▶ **Work instructions**
Please output only the lines that begin at the line with "An editor plug-in" and run through the end of the entries below, exactly as written. Drop all pictures.

▶ **Available data**
>>>>>

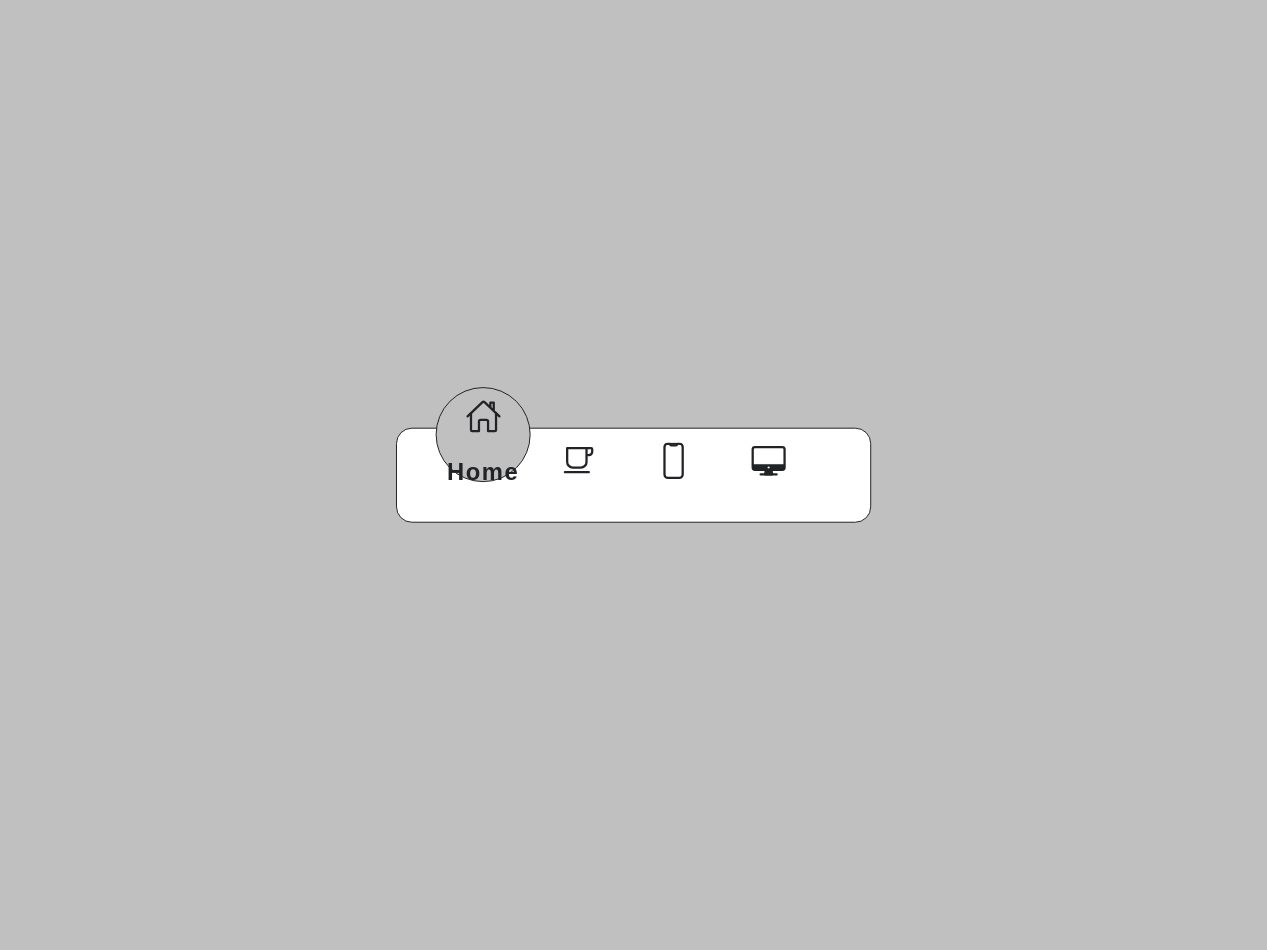
Repository: DevJoeYC/Metabukcs
Page: http://localhost/metabucks/
An editor plug-in stored every save of this project. The page is shown before and after the next save, followed by the edit.
The browser window is 1280 px wide. The pictures show the whole page, at 99% of full size.
The page is served by Tomcat 9.

Above is the page before, as saved 2022-05-27 01:11:52.

After the next save:
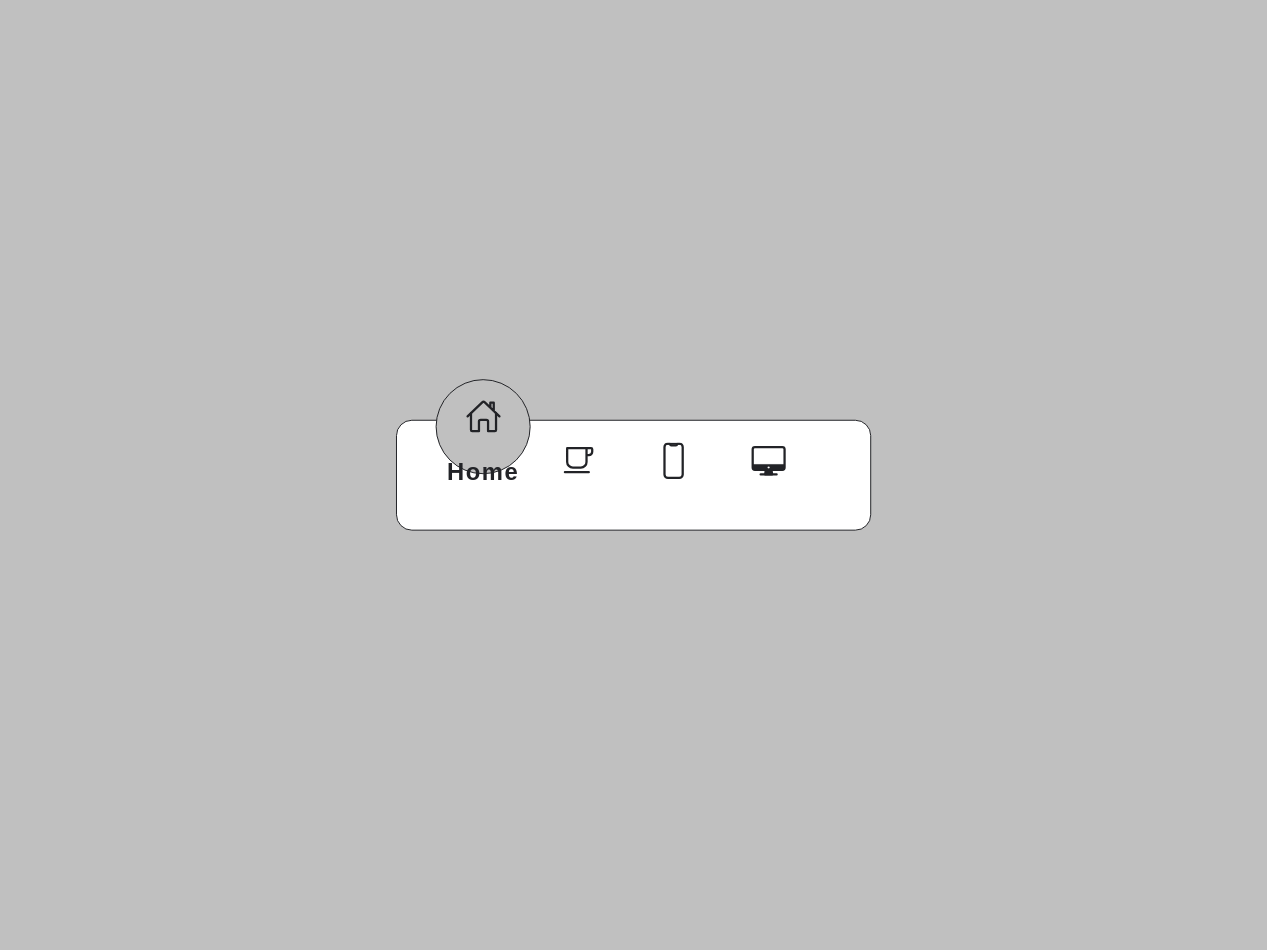
Saved 16 s later.
--- a/metabucks/WebContent/show/test.css
+++ b/metabucks/WebContent/show/test.css
@@ -23,7 +23,7 @@ body
 {
 	position: relative;
 	width: 30rem;
-	height: 6rem;
+	height: 7rem;
 	background: #fff;
 	display: flex;
 	justify-content: center;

<<<<<

▶ **Solution to this task**
An editor plug-in stored every save of this project. The page is shown before and after the next save, followed by the edit.
The browser window is 1280 px wide. The pictures show the whole page, at 99% of full size.
The page is served by Tomcat 9.

Above is the page before, as saved 2022-05-27 01:11:52.

After the next save:
Saved 16 s later.
--- a/metabucks/WebContent/show/test.css
+++ b/metabucks/WebContent/show/test.css
@@ -23,7 +23,7 @@ body
 {
 	position: relative;
 	width: 30rem;
-	height: 6rem;
+	height: 7rem;
 	background: #fff;
 	display: flex;
 	justify-content: center;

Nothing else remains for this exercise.